Mr Corbyn says the policy is a "moral question" about the plans and lives of the women, and that it is a "contract" central government should "fulfll".

He said: "It obviously varies depending on their year of birth, but I met a group of WASPI women this morning in Bolsover and they were varying between £30,000 and £50,000 each.

"This is money that was taken from them, quite wrongly, from the government and I think it's a debt we have to repay.

"It will be tapered over time so that those who were born later, and therefore lost the least, will be slightly further down the line.

"But a number of other questions have been raised, particularly on behalf of some of them who have life-threatening conditions - clearly they must be tended to immediately.

"So we will do it as soon as we can.

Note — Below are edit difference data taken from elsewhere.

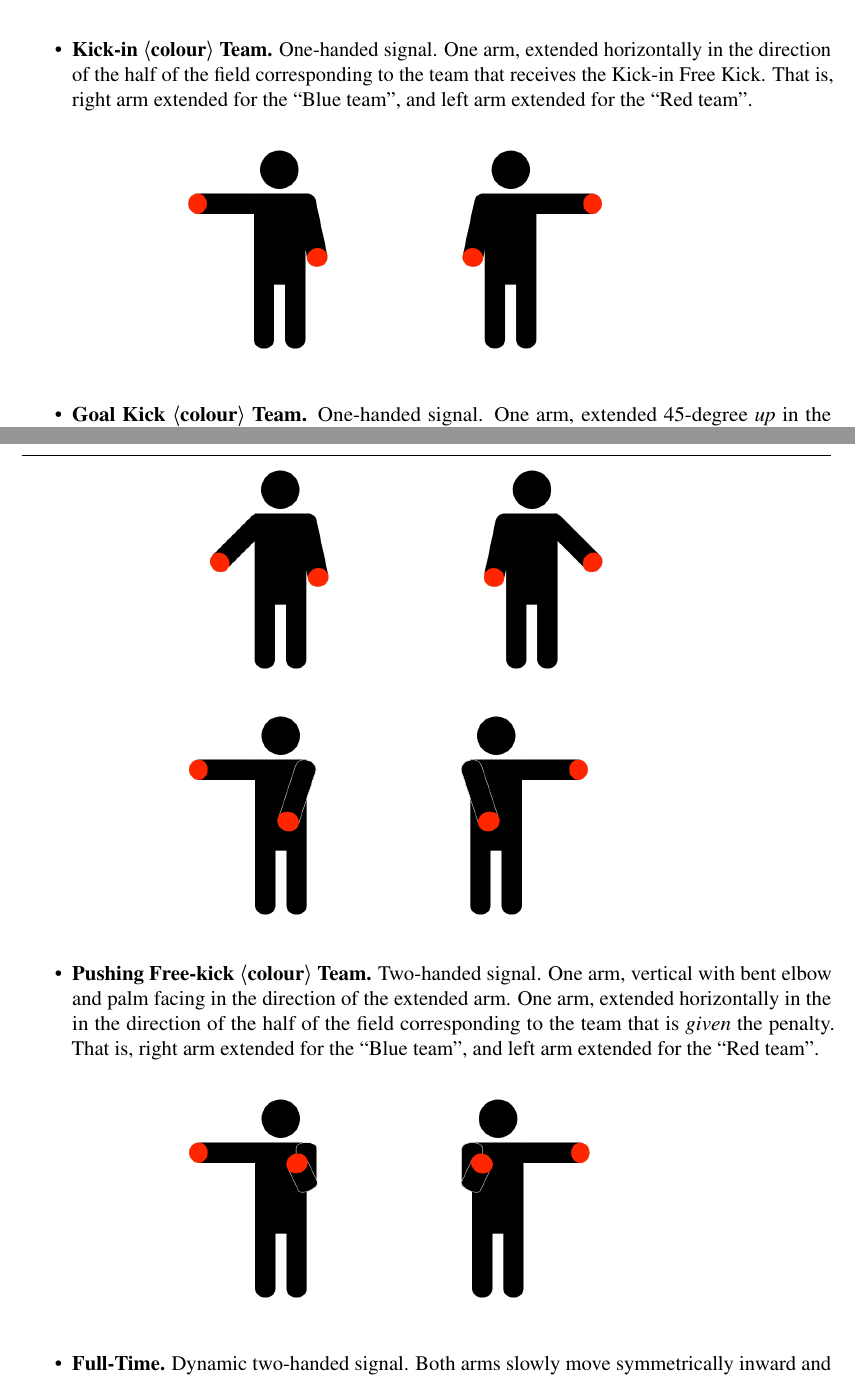
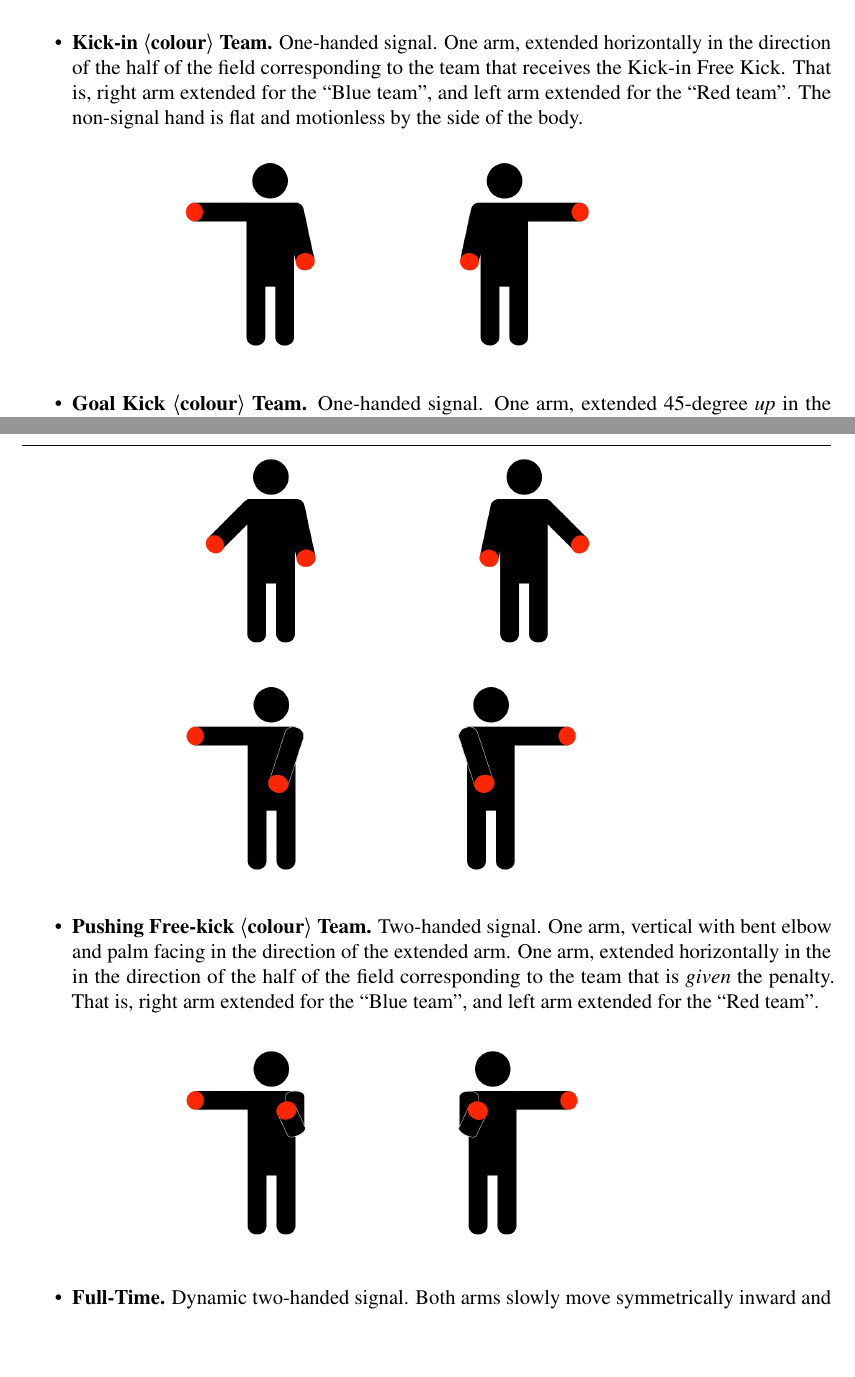
Before and after one commit to RoboCup-SPL/Rules, a LaTeX document (SPL-Rules.tex, which reads content/technical_challenges.tex): two parts of pages 53 and 54 of 68, joined at a grey line, cut so that both start at the same text, the shorter picture padded with empty space. Compiled offline with pdfLaTeX.

Commit message:
Clarified position of the non-signal hand for one-handed signals

```diff
--- a/content/technical_challenges.tex
+++ b/content/technical_challenges.tex
@@ -116,23 +116,23 @@
 
         \begin{itemize}
             \item \textbf{Kick-in \textlangle{}colour\textrangle{} Team.}
-            One-handed signal. One arm, extended horizontally in the direction of the half of the field corresponding to the team that receives the Kick-in Free Kick. That is, right arm extended for the ``Blue team'', and left arm extended for the ``Red team''.
+            One-handed signal. One arm, extended horizontally in the direction of the half of the field corresponding to the team that receives the Kick-in Free Kick. That is, right arm extended for the ``Blue team'', and left arm extended for the ``Red team''. The non-signal hand is flat and motionless by the side of the body.
 %            \begin{figure}[ht!]
 %                \includegraphics{figs/kick-off_referee.jpg}
 %            \end{figure}
             \begin{figure}[ht!]
                 \centering
                 \begin{subfigure}{.33\textwidth}
-                  \includegraphics[height=130px]{figs/referee-signals/kick-in.png}
+                  \includegraphics[height=120px]{figs/referee-signals/kick-in.png}
                 \end{subfigure}
                 \begin{subfigure}{.33\textwidth}
-                  \includegraphics[height=130px]{figs/referee-signals/kick-in-flipped.png}
+                  \includegraphics[height=120px]{figs/referee-signals/kick-in-flipped.png}
                 \end{subfigure}
             \end{figure}
 
 
             \item \textbf{Goal Kick \textlangle{}colour\textrangle{} Team.}
-            One-handed signal. One arm, extended 45-degree \emph{up} in the direction of the end of the field where the goal kick will occur. That is, right arm extended for the ``Blue team'', and left arm extended for the ``Red team''.
+            One-handed signal. One arm, extended 45-degree \emph{up} in the direction of the end of the field where the goal kick will occur. That is, right arm extended for the ``Blue team'', and left arm extended for the ``Red team''. The non-signal hand is flat and motionless by the side of the body.
             \begin{figure}[ht!]
                 \centering
                 \begin{subfigure}{.33\textwidth}
@@ -149,10 +149,10 @@
             \begin{figure}[ht!]
                 \centering
                 \begin{subfigure}{.33\textwidth}
-                  \includegraphics[height=130px]{figs/referee-signals/corner-kick.png}
+                  \includegraphics[height=120px]{figs/referee-signals/corner-kick.png}
                 \end{subfigure}
                 \begin{subfigure}{.33\textwidth}
-                  \includegraphics[height=130px]{figs/referee-signals/corner-kick-flipped.png}
+                  \includegraphics[height=120px]{figs/referee-signals/corner-kick-flipped.png}
                 \end{subfigure}
             \end{figure}
 
@@ -162,10 +162,10 @@
             \begin{figure}[ht!]
                 \centering
                 \begin{subfigure}{.33\textwidth}
-                  \includegraphics[height=130px]{figs/referee-signals/goal.png}
+                  \includegraphics[height=120px]{figs/referee-signals/goal.png}
                 \end{subfigure}
                 \begin{subfigure}{.33\textwidth}
-                  \includegraphics[height=130px]{figs/referee-signals/goal-flipped.png}
+                  \includegraphics[height=120px]{figs/referee-signals/goal-flipped.png}
                 \end{subfigure}
             \end{figure}
 
@@ -175,10 +175,10 @@
             \begin{figure}[ht!]
                 \centering
                 \begin{subfigure}{.33\textwidth}
-                  \includegraphics[height=130px]{figs/referee-signals/pushing.png}
+                  \includegraphics[height=120px]{figs/referee-signals/pushing.png}
                 \end{subfigure}
                 \begin{subfigure}{.33\textwidth}
-                  \includegraphics[height=130px]{figs/referee-signals/pushing-flipped.png}
+                  \includegraphics[height=120px]{figs/referee-signals/pushing-flipped.png}
                 \end{subfigure}
             \end{figure}
 
```
Also changed, not shown: content/technical_challenges.tex (10 more changed lines).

But it is a moral question actually, that these women expected a pension, didn't realise that the system had changed and it was sped up again in 2011, and some of them are living in very difficult conditions.

"[The policy] is a lot of money, but it's money they were expecting to get because they paid into the system, paid their taxes and their national insurance, and it's a contract we've got with them that we've got to fulfil."

Mr Corbyn was also questioned on the party's policy to shift the Mineworkers' Pension Scheme from 50/50 with the government into a 90/10 arrangement in favour of former mineworkers.

Asked whether the party would look to compensate the scheme with the £4.5 billion taken from it over the last 25 years, including more than £500 million in 2018, he said it is something the party would "look at".

He said: "We will look at that, but the important thing is the principle of going from 50/50 to 90/10, to make sure the mineworkers that they, again, thought they were entitled to from working in a very dangerous industry.

"Over many years it's actually been a robbery of the Mineworkers' Pension Scheme by central government and it's got to change."